Task item →
The finished copy should hold every entry exactly as given, and no pictures.
━━━━━ Exercise materials
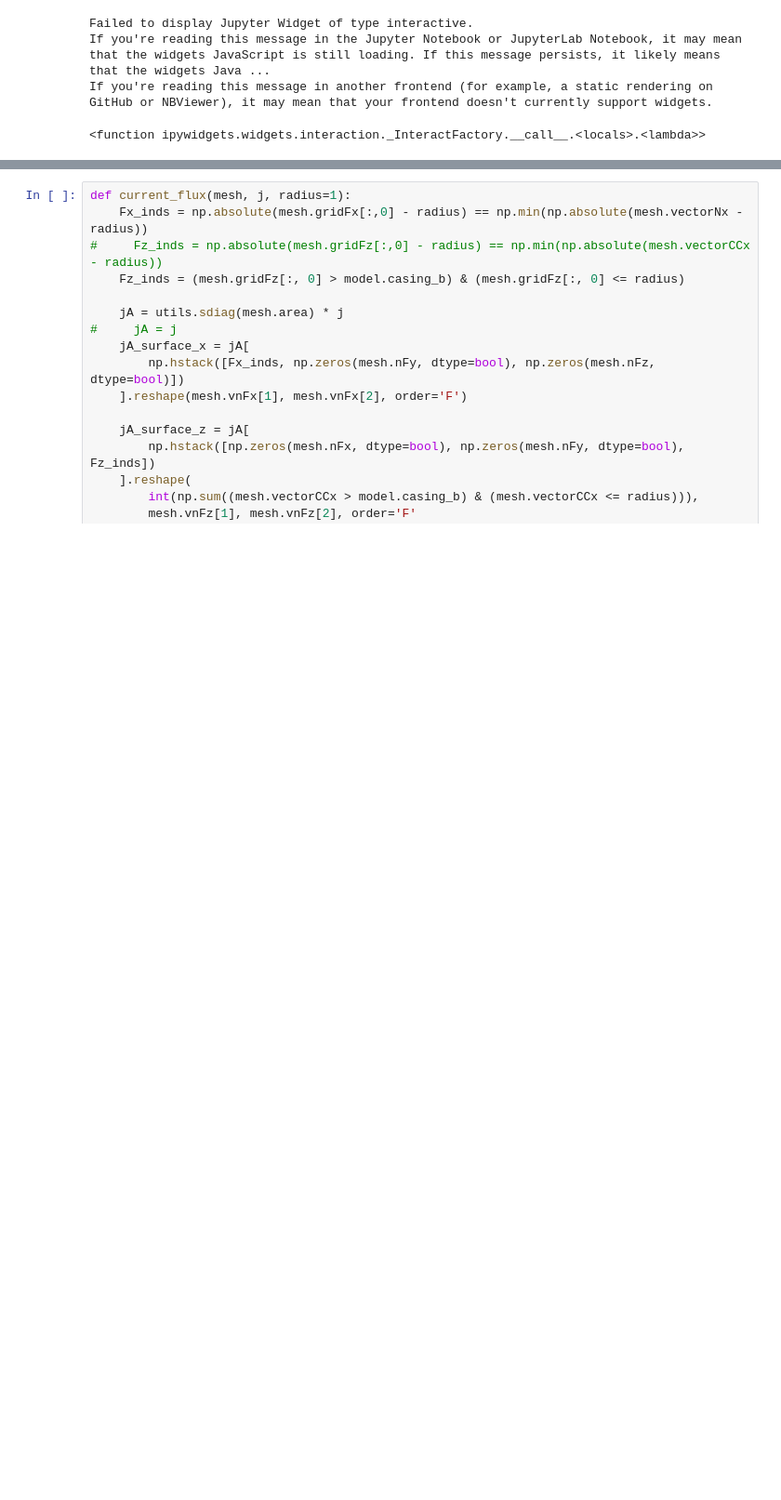
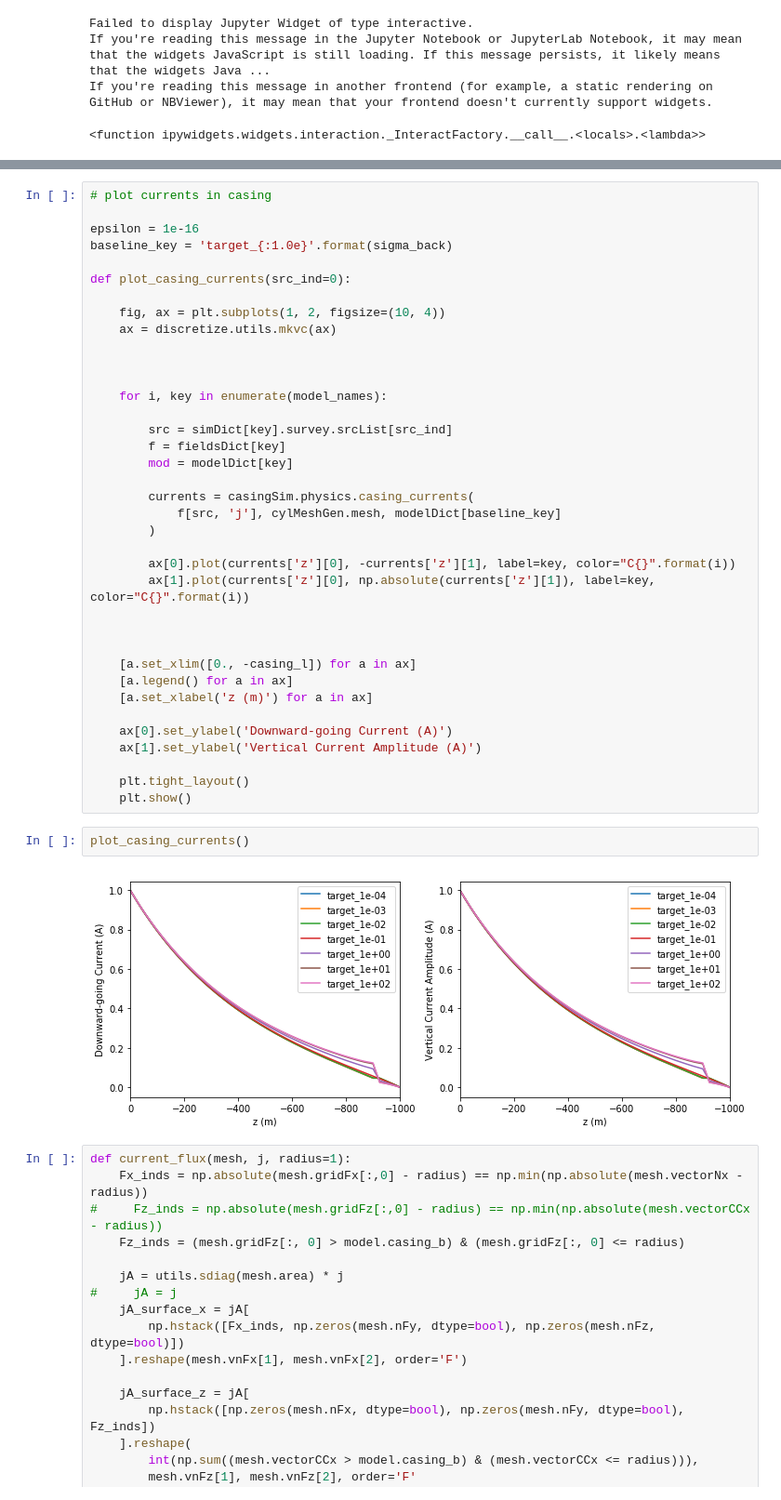
Before and after one commit to krishna999/heagy-2018-dc-casing, a Jupyter notebook: notebooks/DC_target.ipynb, the cells around one changed output, grey strips where cells are left out. Shown at 93% size. Saved outputs shown, nothing was run; the diff lists cells and outputs as text; blank space fills up the shorter version.

```diff
--- a/notebooks/DC_target.ipynb
+++ b/notebooks/DC_target.ipynb
@@ -317,3 +522,44 @@ plot_casing_currents_multisrc()
+# %%
+# plot currents in casing
+
+epsilon = 1e-16
+baseline_key = 'target_{:1.0e}'.format(sigma_back)
+
+def plot_casing_currents(src_ind=0):
+
+    fig, ax = plt.subplots(1, 2, figsize=(10, 4))
+    ax = discretize.utils.mkvc(ax)
+
+
+
+    for i, key in enumerate(model_names):
+
+        src = simDict[key].survey.srcList[src_ind]
+        f = fieldsDict[key]
+        mod = modelDict[key]
+
+        currents = casingSim.physics.casing_currents(
+            f[src, 'j'], cylMeshGen.mesh, modelDict[baseline_key]
+        )
+
+        ax[0].plot(currents['z'][0], -currents['z'][1], label=key, color="C{}".format(i))
+        ax[1].plot(currents['z'][0], np.absolute(currents['z'][1]), label=key, color="C{}".format(i))
+
+
+
+    [a.set_xlim([0., -casing_l]) for a in ax]
+    [a.legend() for a in ax]
+    [a.set_xlabel('z (m)') for a in ax]
+
+    ax[0].set_ylabel('Downward-going Current (A)')
+    ax[1].set_ylabel('Vertical Current Amplitude (A)')
+
+    plt.tight_layout()
+    plt.show()
+# %%
+plot_casing_currents()
+# %% [output]
+[figure, added]
 # %%
 def current_flux(mesh, j, radius=1):
     Fx_inds = np.absolute(mesh.gridFx[:,0] - radius) == np.min(np.absolute(mesh.vectorNx - radius))
```
Also changed, not shown: parts of 24 cells of this notebook, 39 other files.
━━━━━━━━━━
Reply →
Before and after one commit to krishna999/heagy-2018-dc-casing, a Jupyter notebook: notebooks/DC_target.ipynb, the cells around one changed output, grey strips where cells are left out. Shown at 93% size. Saved outputs shown, nothing was run; the diff lists cells and outputs as text; blank space fills up the shorter version.

```diff
--- a/notebooks/DC_target.ipynb
+++ b/notebooks/DC_target.ipynb
@@ -317,3 +522,44 @@ plot_casing_currents_multisrc()
+# %%
+# plot currents in casing
+
+epsilon = 1e-16
+baseline_key = 'target_{:1.0e}'.format(sigma_back)
+
+def plot_casing_currents(src_ind=0):
+
+    fig, ax = plt.subplots(1, 2, figsize=(10, 4))
+    ax = discretize.utils.mkvc(ax)
+
+
+
+    for i, key in enumerate(model_names):
+
+        src = simDict[key].survey.srcList[src_ind]
+        f = fieldsDict[key]
+        mod = modelDict[key]
+
+        currents = casingSim.physics.casing_currents(
+            f[src, 'j'], cylMeshGen.mesh, modelDict[baseline_key]
+        )
+
+        ax[0].plot(currents['z'][0], -currents['z'][1], label=key, color="C{}".format(i))
+        ax[1].plot(currents['z'][0], np.absolute(currents['z'][1]), label=key, color="C{}".format(i))
+
+
+
+    [a.set_xlim([0., -casing_l]) for a in ax]
+    [a.legend() for a in ax]
+    [a.set_xlabel('z (m)') for a in ax]
+
+    ax[0].set_ylabel('Downward-going Current (A)')
+    ax[1].set_ylabel('Vertical Current Amplitude (A)')
+
+    plt.tight_layout()
+    plt.show()
+# %%
+plot_casing_currents()
+# %% [output]
+[figure, added]
 # %%
 def current_flux(mesh, j, radius=1):
     Fx_inds = np.absolute(mesh.gridFx[:,0] - radius) == np.min(np.absolute(mesh.vectorNx - radius))
```
Also changed, not shown: parts of 24 cells of this notebook, 39 other files.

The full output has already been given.